Jonathan Lethem is one of the very few contemporary writers whom I think of as required reading for anyone interested in the state of the art; his works also give me almost unalloyed joy. But it is difficult to specify the nature of his genius. Most of his novels combine pop culture with literary theory. He is interested in genre-bending; from the science-fiction take on John Ford’s western The Searchers (Girl in Landscape) to classic bildungsroman with added superpowers (The Fortress of Solitude) to a hard-boiled noir where the detective has Tourette’s (Motherless Brooklyn). He is able to ventriloquise uncannily and yet still be recognisably himself, channelling Philip K Dick (Amnesia Moon), Raymond Chandler (Gun, With Occasional Music) or even giving an indie-pop version of Jane Austen (You Don’t Love Me Yet).
Lethem is interested in radical politics, most recently with an account of the American left, Dissident Gardens. He’s also just damn brilliantly weird – As She Climbed Across the Table is a campus comedy love-triangle, where the narrator’s girlfriend has fallen in love with an artificial black hole. The Blot does not disappoint. It sets a high bar for 2017’s fiction.
Its protagonist is a professional backgammon gambler, Bruno Alexander, whom we first meet in Berlin preparing for a game, slightly rattled by his first loss in years. Worryingly, he has a kind of miasma in his vision. More worryingly, his loss was to Keith Stolarsky, a childhood acquaintance turned property developer, burger magnate and sweat-shop apparel store owner. Libidinous, slovenly, keen on narcotics, he is, as his home country is described, a paradigm of “bullying, psychosis and bad taste”. Yet somehow Stolarsky has managed to learn backgammon and beat Alexander in a matter of days. Alexander, it transpires, is very ill indeed. He has a tumour in his nervous system but it is not inside his skull; it is behind his face. One surgeon might attempt to operate – it will mean temporarily peeling back Alexander’s face, “a door that has never been opened” – and Stolarsky is willing to put up the funds. It comes, as one would expect, at a cost.
Reading Lethem, I am always on the lookout for which influences he is manipulating. There is certainly horror here, of the Shirley Jackson variety – Alexander keeps a stone paving cube which he has dabbed with his own blood into a die – but with a glance at the films of David Cronenberg. The diffidence of Alexander, his wilful abnegation, reminded me of Bohumil Hrabal; the queasy intersection of illness and sexuality was like a neon-lit version of Thomas Mann’s Death in Venice. At one point I scribbled in the margin “Henry James???” – old money vs new money, Europe vs America, the masks we wear in the company of others and the masks we wear alone – and was immensely gratified when, on page 177, one character says “Sounds like Henry James”. This being Lethem, we get references to Marvel’s Ghost Rider and DC’s Deadman, as well as anarchism via Prince Kropotkin, Samuel Beckett and The Big Lebowski.
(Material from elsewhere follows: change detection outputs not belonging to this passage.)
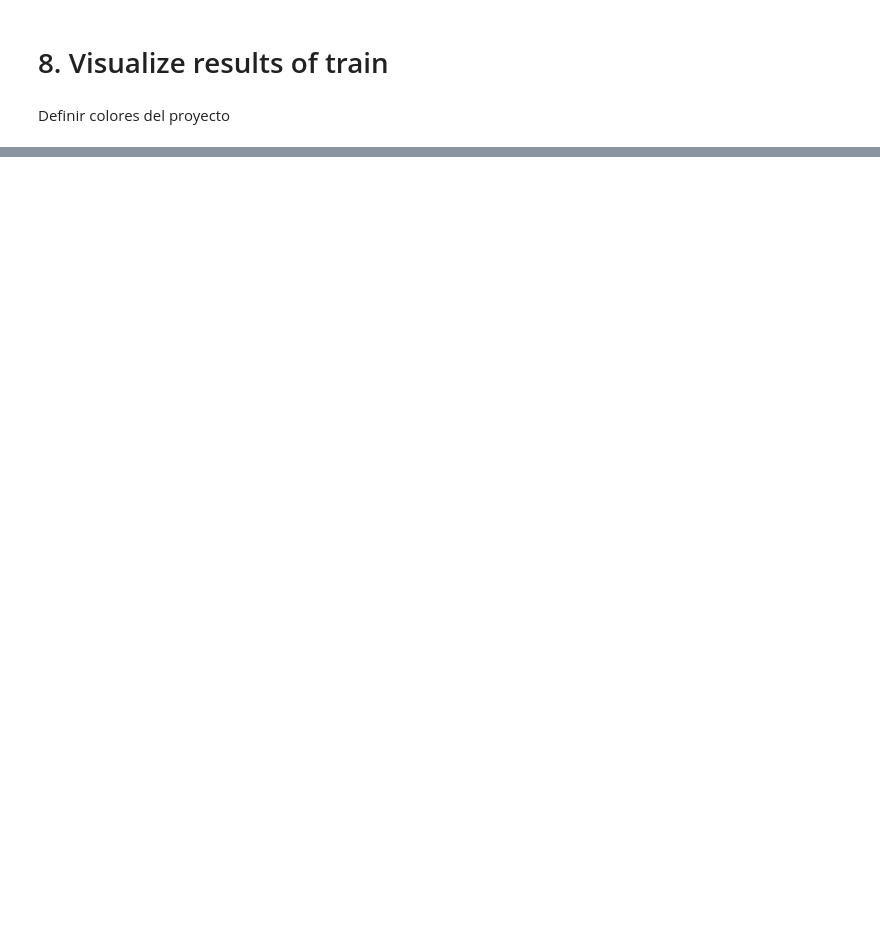
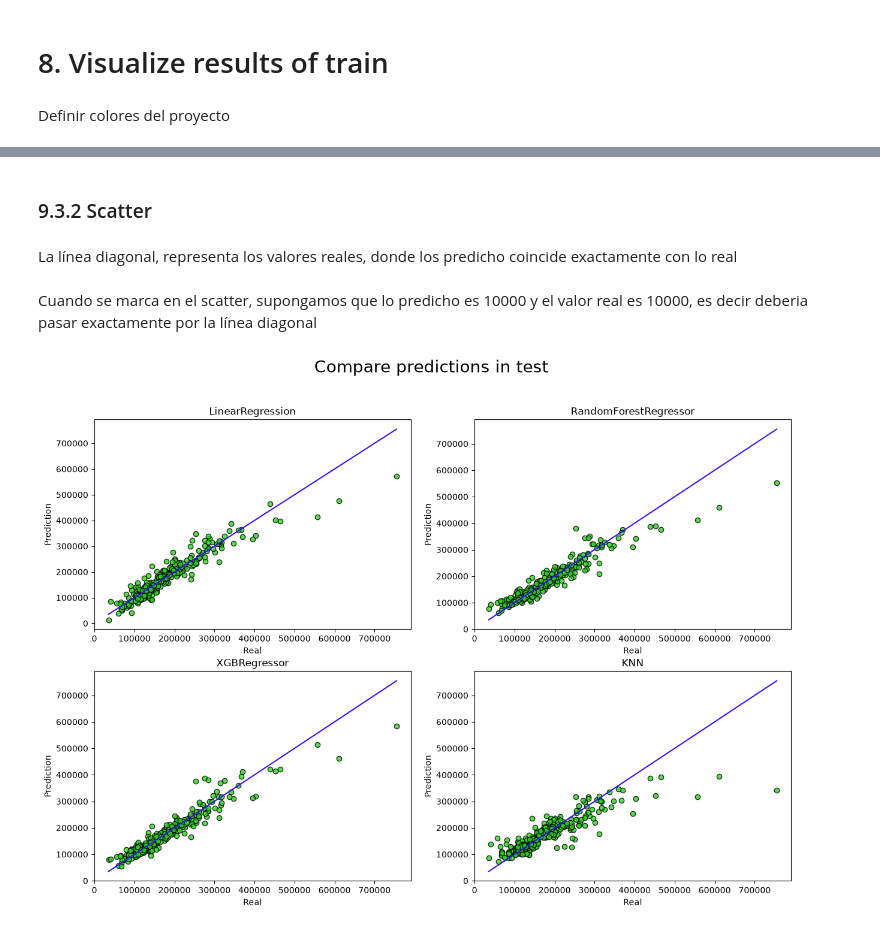
Before and after one commit to charligram/3_prediction_of_house_values, a Jupyter notebook: notebooks/06_modeling.ipynb, the cells around one changed output, grey strips where cells are left out. Saved outputs shown, nothing was run; the diff lists cells and outputs as text; code cells hidden in the pictures; blank space fills up the shorter version.

```diff
--- a/notebooks/06_modeling.ipynb
+++ b/notebooks/06_modeling.ipynb
@@ -224,0 +342,45 @@ plt.show()
+# %% [markdown]
+### 9.3.2 Scatter
+# %% [markdown]
+La línea diagonal, representa los valores reales, donde los predicho coincide exactamente con lo real
+# %% [markdown]
+Cuando se marca en el scatter, supongamos que lo predicho es 10000 y el valor real es 10000, es decir deberia pasar exactamente por la línea diagonal
+# %%
+fig, ax = plt.subplots(2, 2, figsize=(15, 10))
+
+ax_flat = ax.flat
+
+for i, model in enumerate(pipelines_models_dict):
+    y_pred = pipelines_models_dict[model].predict(X_test)
+
+    # Linea para marcar los valores reales donde el punto "x" es igual a "y"
+    ax_flat[i].plot(
+        [y_test.min(), y_test.max()],
+        [y_test.min(), y_test.max()],
+        color=PROJECT_COLORS[1]
+    )
+
+    # Marcar puntos donde la "x" es lo predicho e "y" es el valor real
+    ax_flat[i].scatter(
+        y_test,
+        y_pred,
+        color=PROJECT_COLORS[0],
+        edgecolor='black',
+        alpha=0.8
+    )
+
+    ax_flat[i].set_xlabel('Real')
+    ax_flat[i].set_ylabel('Prediction')
+    ax_flat[i].set_title(f'{model}')
+
+
+fig.suptitle(
+    'Compare predictions in test',
+    fontsize=20
+)
+
+
+plt.savefig(FIGURES_MODELING_PATH / '03_compare_prediction_vs_real_in_test.png', bbox_inches='tight')
+plt.show()
+# %% [output]
+[figure, added]
```
Also changed, not shown: parts of 53 cells of this notebook, 7 other files.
Oh, and did I forget to mention possible telepathy?
Lethem can fire out ideas and images like no-one else, but that would mean little except for the glorious timbre of the prose itself. Take this for example: “The office was worse than ill-furnished and generic. It was like something an unmarried super might throw together at the back of a boiler room, a refuge whose walls investigators would later pry apart in search of hidden bodies.” There is, I think, a structure to the novel based on the language of backgammon itself: doubles, runners, a blot, bearing off; that it features exponential sections – one, two, four, eight, etc – ending gammon and backgammon hints there may be even deeper delights for another reading.
Elegance of word and thought still needs heart and purpose. In all its pyrotechnics, Lethem never loses humanity; not even for the least likeable and duplicitous characters. There are moments of genuine, inexplicable tenderness as well as the sarcasm, venality and schadenfreude that swirl around the book.
I suspect many reviewers will draw parallels between Stolarsky, thin-skinned and belligerent as he is, and certain political figures, especially as his office is described as “the nullification of Europe”. That would, I think, be gauche; and Lethem is subtle. It is about how such situations arose. It also shows, importantly, that the genre best equipped to speak truthfully about the world we are in is not a flat-footed and sententious realism, but unrealism. It is an accurate reflection of the bizarre and a sharp rebuke to its simplicity.